It is no secret that the European Union has faced a major identity crisis over the last few years.
A number of back-to-back crises—from the recession, to refugees and the crescendo that is Brexit—have coincided with increasingly polarised global politics. As a result, the traditionally right wing “hard Euroscepticism” attitude has flourished across the continent. The Union has never faced such scrutiny, and yet it has never been so vital that European solidarity prevail in a world that is simultaneously becoming more globalised and more divided.
All of this is compounded by the digital age. The excess of choice and influx of information we consume on a daily basis has rendered us less trustful of the establishment, more impatient, and more demanding. Marketing and communications are now more important than ever to keep the public on side. However, it has been a steep and tense learning curve for the EU, and other institutions, that have never really had to consider how to “sell themselves” to the public before.
This is something with which Irish charities can identify. We have recently faced our own crisis in public confidence after years of poor regulation resulted in a number of high profile scandals. Organisations that had been the backbone of vulnerable communities for generations were suddenly being questioned on their value. Expectations in terms of transparency and accountability grew dramatically, without seemingly any understanding of the costs and capacity implicated in their provision. At the worst of it, public trust in charities dropped to an all-time low of 46%,[EM1] which had a significant impact on fundraising and therefore the ability of the sector to fulfil its vital role in communities. For so long, we relied on the misconception that the worth of the sector was self-evident and now, like the EU, we have had to adapt quickly and learn to place communicating impact at the core of our work.
The Union has launched many initiatives recently designed to better engage citizens. The “Reaching out to EU Citizens – seizing the opportunity” report published in November 2017 set out some of these plans and highlighted the need to engage civil society as both advocates and conduits for citizens. Outreach included the “Future of Europe” debate and consultation process, which saw a series of Citizens’ Dialogues take place throughout the continent. Some of you may have attended the one organised by The Wheel for the community and voluntary sector on behalf of Minister of State for European Affairs, Helen McEntee, in April this year. The Citizens’ Dialogue report and the results of many other citizen outreach projects will ultimately inform the role that Europe will play in our lives going forward, while other new initiatives—including a new website launched this month—aim to keep citizens better informed about what Europe does for them.
The charity sector has also welcomed regulation as necessary and overdue, and is learning to both defend and promote the vital role it plays in Irish society. An example of this is The Wheel’s Charity Impact Awards.

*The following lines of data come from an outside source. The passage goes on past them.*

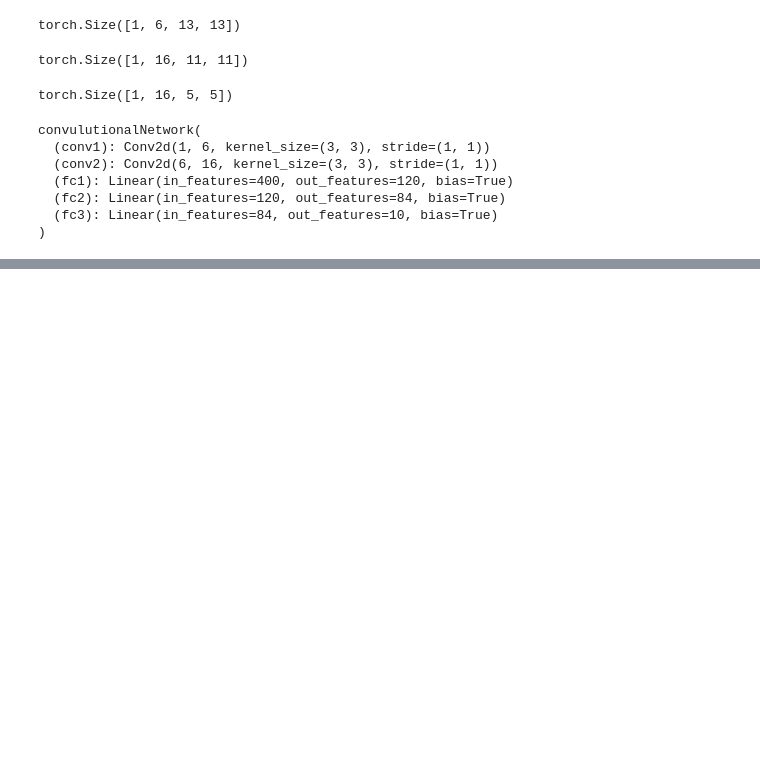
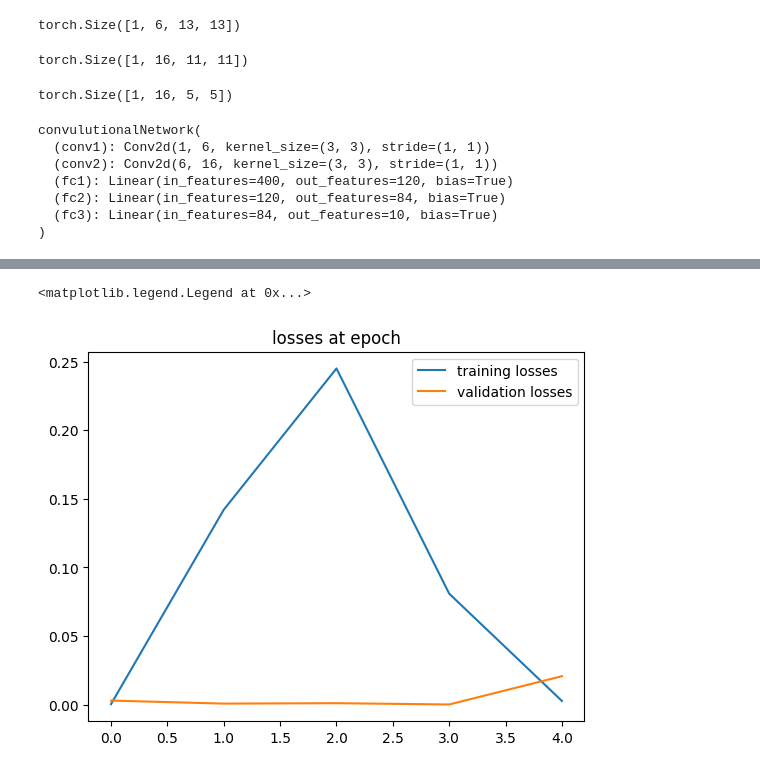
Before and after one commit to arch1781993/Learning_Pytorch_DeepLearning, a Jupyter notebook: 6_CNN_Project.ipynb, the cells around one changed output, grey strips where cells are left out. Drawn from its saved outputs; the diff is of its cells as text; code cells hidden in the pictures; blank space fills up the shorter version.

```diff
--- a/6_CNN_Project.ipynb
+++ b/6_CNN_Project.ipynb
@@ -131,0 +206,11 @@ optimizer = torch.optim.Adam(model.parameters(),lr = 0.001) # Smaller the LR, th
+# %%
+# Graph the loss at epoch
+train_losses = [tl.item() for tl in train_losses] # train_losses is a tensor, converting that to a list, item() is a built-in method used to extract a standard Python number (like a float or int) from a tensor that contains a single value.
+                                                  # [] converts that to a list
+plt.plot(train_losses, label='training losses')
+plt.plot(test_losses, label='validation losses')
+plt.title('losses at epoch')
+plt.legend()
+# %% [output]
+<matplotlib.legend.Legend at 0x...>
+[figure, added]
```
Also changed, not shown: parts of 15 cells of this notebook.
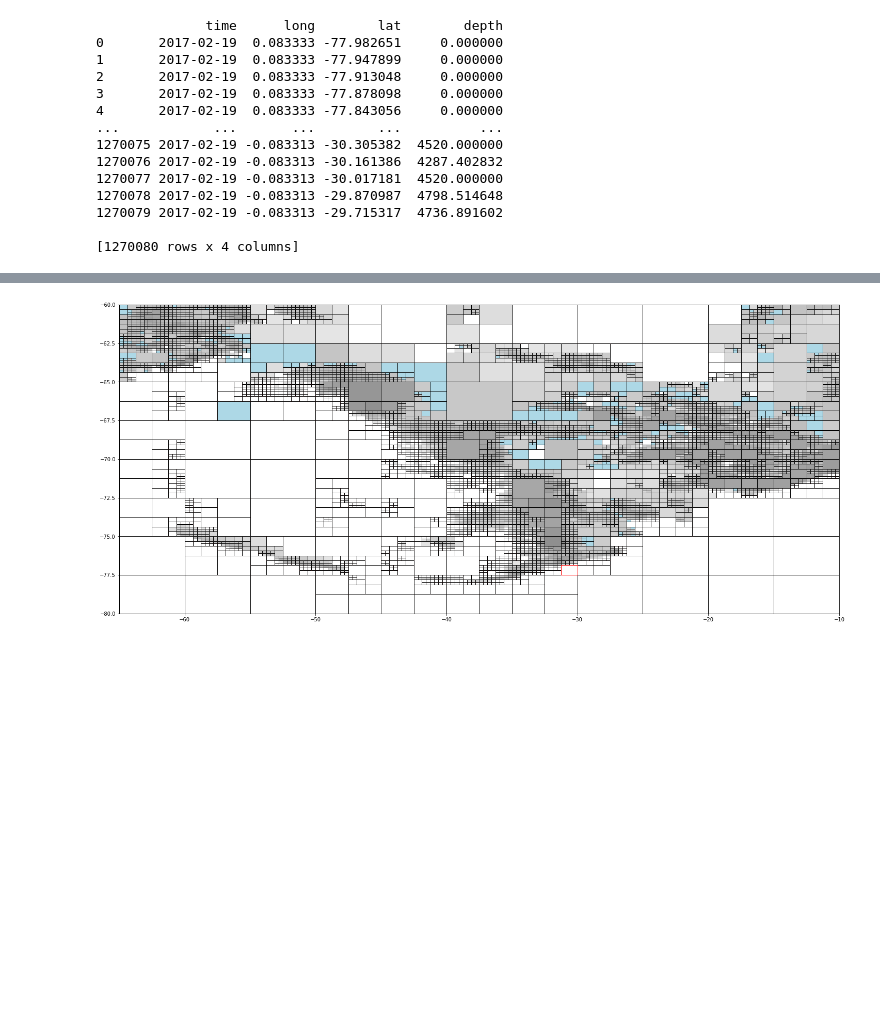
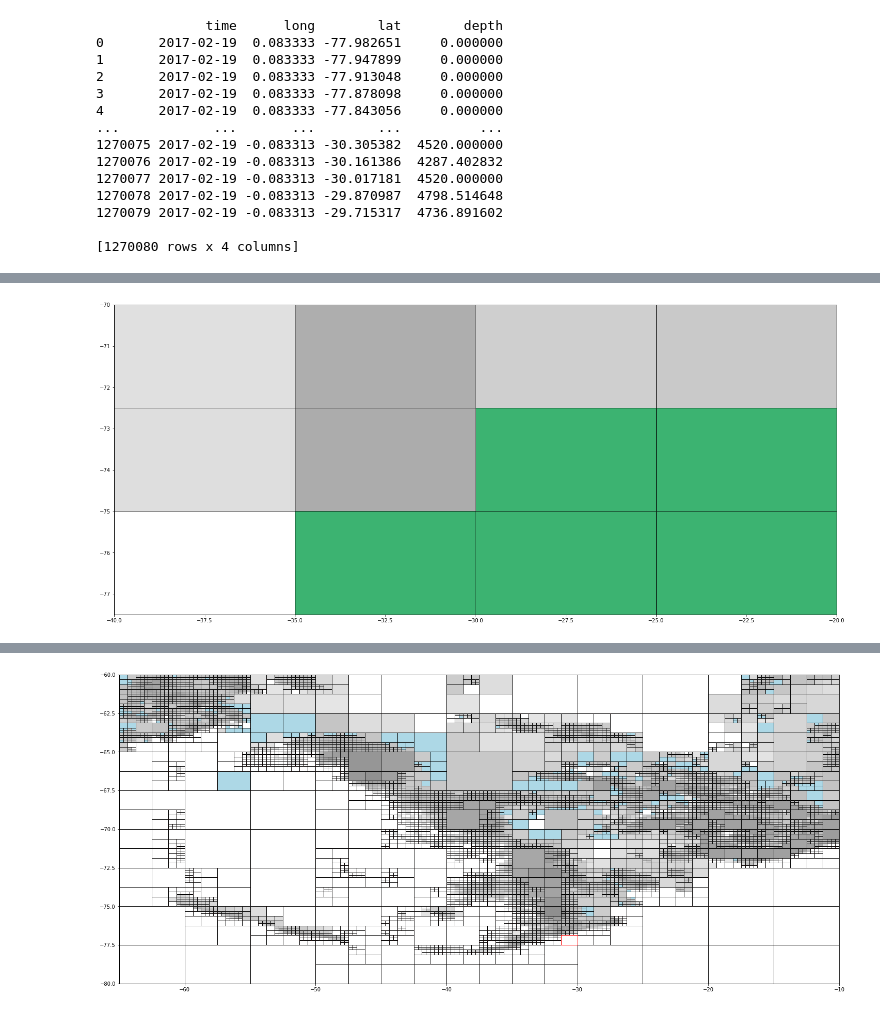
Before and after one commit to antarctica/PolarRoute, a Jupyter notebook: Modis_Testing.ipynb, the cells around one changed output, grey strips where cells are left out. Cells and saved outputs as stored; diff of their text form; code cells hidden in the pictures; blank space fills up the shorter version.

```diff
--- a/Modis_Testing.ipynb
+++ b/Modis_Testing.ipynb
@@ -124,0 +152,17 @@ modis_grid.plot()
+# %%
+latMin = -77.5
+latMax = -70
+longMin = -40
+longMax = -20
+
+cellWidth = 5
+cellHeight = 2.5
+
+modis_grid = CellGrid(longMin, longMax, latMin, latMax, cellWidth, cellHeight)
+modis_grid.addIcePoints(modis_ips)
+modis_grid.addCurrentPoints(currentPoints)
+modis_grid.addDataPoints(bsose)
+# %%
+modis_grid.plot()
+# %% [output]
+[figure, added]
```
Also changed, not shown: parts of 6 cells of this notebook.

They raise awareness of our sector’s positive impact and promote best practice by telling the stories of those who have dedicated their lives to improving our communities.

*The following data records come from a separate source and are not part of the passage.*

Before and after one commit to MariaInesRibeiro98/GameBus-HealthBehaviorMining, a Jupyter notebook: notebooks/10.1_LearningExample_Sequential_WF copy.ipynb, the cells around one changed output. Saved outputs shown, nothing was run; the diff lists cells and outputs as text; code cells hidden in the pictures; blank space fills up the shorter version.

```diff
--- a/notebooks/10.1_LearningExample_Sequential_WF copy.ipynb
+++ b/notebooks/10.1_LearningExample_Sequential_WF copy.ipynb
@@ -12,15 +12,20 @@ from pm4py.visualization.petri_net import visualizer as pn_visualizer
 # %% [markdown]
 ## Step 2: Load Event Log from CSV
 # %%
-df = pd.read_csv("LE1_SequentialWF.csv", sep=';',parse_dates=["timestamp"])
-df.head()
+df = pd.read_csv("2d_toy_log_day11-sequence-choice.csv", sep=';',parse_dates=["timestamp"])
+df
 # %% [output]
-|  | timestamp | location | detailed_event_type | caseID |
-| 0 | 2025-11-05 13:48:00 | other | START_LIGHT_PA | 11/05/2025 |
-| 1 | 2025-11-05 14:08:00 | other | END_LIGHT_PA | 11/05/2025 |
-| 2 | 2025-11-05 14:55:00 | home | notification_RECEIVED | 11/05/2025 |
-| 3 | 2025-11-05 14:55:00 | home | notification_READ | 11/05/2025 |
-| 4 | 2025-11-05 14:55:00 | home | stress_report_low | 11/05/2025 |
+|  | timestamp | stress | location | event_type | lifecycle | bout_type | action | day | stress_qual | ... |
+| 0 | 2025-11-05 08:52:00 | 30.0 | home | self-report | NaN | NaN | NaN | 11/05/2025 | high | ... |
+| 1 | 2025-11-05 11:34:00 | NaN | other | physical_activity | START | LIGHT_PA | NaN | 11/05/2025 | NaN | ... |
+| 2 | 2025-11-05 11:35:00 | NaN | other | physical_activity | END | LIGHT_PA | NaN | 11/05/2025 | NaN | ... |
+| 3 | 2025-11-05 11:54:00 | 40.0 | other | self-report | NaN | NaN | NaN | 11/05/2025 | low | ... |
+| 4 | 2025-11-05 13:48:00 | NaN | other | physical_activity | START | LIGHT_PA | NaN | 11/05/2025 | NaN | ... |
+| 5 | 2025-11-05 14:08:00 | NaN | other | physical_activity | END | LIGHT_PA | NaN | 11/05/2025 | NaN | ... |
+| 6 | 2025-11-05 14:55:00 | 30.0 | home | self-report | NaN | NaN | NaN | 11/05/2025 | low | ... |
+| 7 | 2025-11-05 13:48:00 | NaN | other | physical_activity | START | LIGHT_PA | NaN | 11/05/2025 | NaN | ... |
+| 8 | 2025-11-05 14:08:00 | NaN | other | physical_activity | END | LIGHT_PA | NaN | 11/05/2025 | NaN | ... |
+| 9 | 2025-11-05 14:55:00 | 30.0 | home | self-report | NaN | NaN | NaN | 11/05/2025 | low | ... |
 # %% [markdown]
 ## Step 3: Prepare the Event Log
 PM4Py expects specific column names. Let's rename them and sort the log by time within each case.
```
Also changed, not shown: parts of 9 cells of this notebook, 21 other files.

Despite the positive progress, there is no denying that the storms weathered of late have taken their toll. While it is only right that both the EU and the sector be held to an exceptionally high standard, it is easy to become discouraged by the relentless scrutiny and the overemphasis on what little negative there is in so much positive. So how do we stay motivated, especially in the face of what are sure to be even more trying times ahead, for both Europe and our sector?

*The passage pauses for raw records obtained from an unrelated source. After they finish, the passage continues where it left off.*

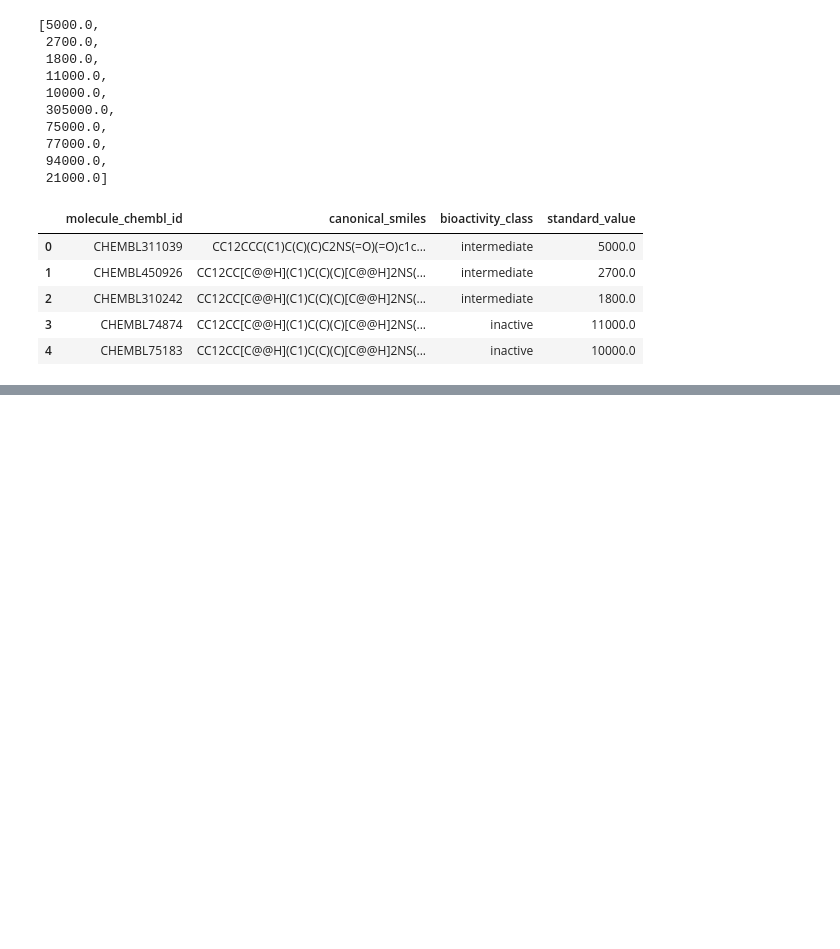
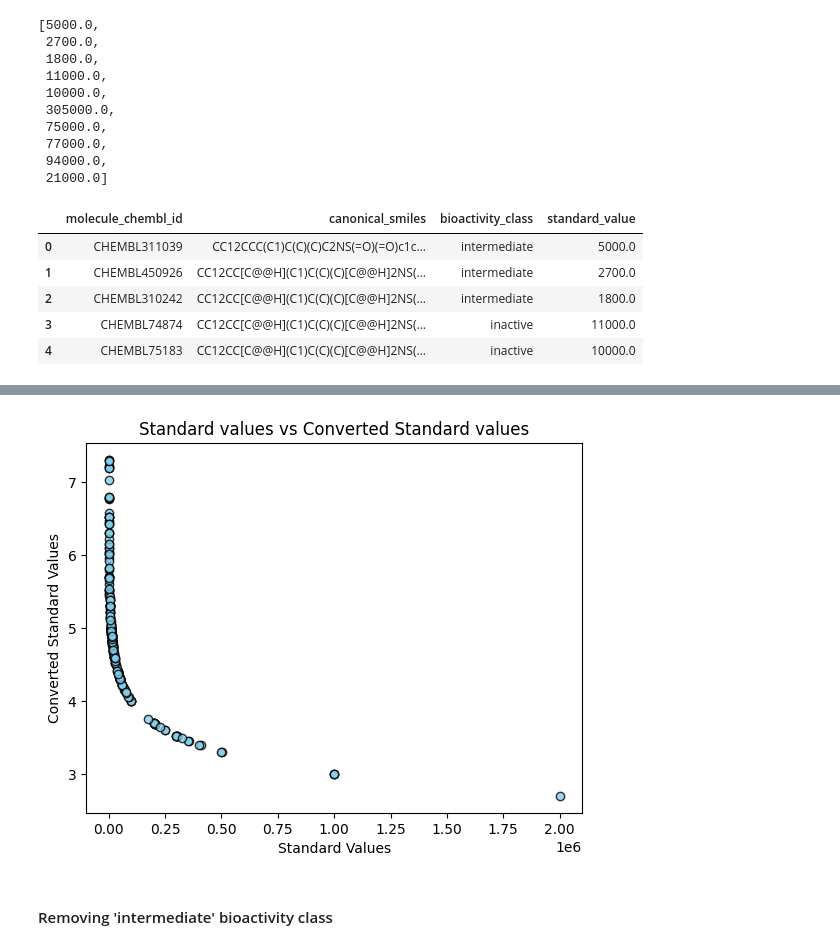
Before and after one commit to silvano315/Med-Physics, a Jupyter notebook: notebooks/Bioinformatics_project_Bioactivity_data.ipynb, the cells around one changed output, grey strips where cells are left out. Drawn from its saved outputs; the diff is of its cells as text; code cells hidden in the pictures; blank space fills up the shorter version.

```diff
--- a/notebooks/Bioinformatics_project_Bioactivity_data.ipynb
+++ b/notebooks/Bioinformatics_project_Bioactivity_data.ipynb
@@ -434,0 +550,12 @@ df_3_alzh.to_csv("data/CHEMBL_Bioactivity_Data/bioactivity_alzheimer_preprocesse
+# %%
+def pIC50(input):
+    pIC50 = []
+
+    for i in input['standard_value_norm']:
+        molar = i*(10**-9) #converts nM to M
+        pIC50.append(-np.log10(molar))
+
+    input['pIC50'] = pIC50
+    x = input.drop('standard_value_norm', axis = 1)
+
+    return x
@@ -434,0 +580,17 @@ df_3_alzh.to_csv("data/CHEMBL_Bioactivity_Data/bioactivity_alzheimer_preprocesse
+# %%
+def norm_value(input):
+
+    norm = []
+
+    for i in input['standard_value']:
+        if i > 100000000:
+            i = 100000000
+        norm.append(i)
+
+    input['standard_value_norm'] = norm
+    x = input.drop('standard_value', axis = 1)
+
+    return x
+# %%
+df_norm = norm_value(df_combined)
+df_norm.head()
@@ -434,0 +618,3 @@ df_3_alzh.to_csv("data/CHEMBL_Bioactivity_Data/bioactivity_alzheimer_preprocesse
+# %%
+df_final = pIC50(df_norm)
+df_final.head()
@@ -434,0 +628,10 @@ df_3_alzh.to_csv("data/CHEMBL_Bioactivity_Data/bioactivity_alzheimer_preprocesse
+# %%
+plt.scatter(df_combined['standard_value'], df_final['pIC50'], c='skyblue', edgecolors='black', alpha=0.8)
+plt.title("Standard values vs Converted Standard values")
+plt.ylabel("Converted Standard Values")
+plt.xlabel("Standard Values")
+plt.show()
+# %% [output]
+[figure, added]
+# %% [markdown]
+#### Removing 'intermediate' bioactivity class
```
Also changed, not shown: parts of 45 cells of this notebook.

Last week, I came across an interesting quote during our study trip to Brussels organised by the European Commission Representation Office in Ireland. Jean Monnet, one of the founding fathers of the European Union, said in his memoirs:
“Europe will be forged in crises, and will be the sum of the solutions adopted for those crises”.
I was struck by the optimism of this statement and how it could equally apply to our sector, which evolved to respond to the crises faced by communities and which has itself been shaped by its own crises. It can be so easy to focus on the negative, especially as we are bombarded with fatalistic and sensationalist social discourse on a daily basis. However, the fact remains that with each challenge comes an opportunity to improve and progress, to be hopeful in the face of cynicism, and united in the face of divisiveness. It is only through such reckless optimism that we can hope to achieve the only real goal we all have, which is not perfection, but a better world for the citizens and communities that we serve.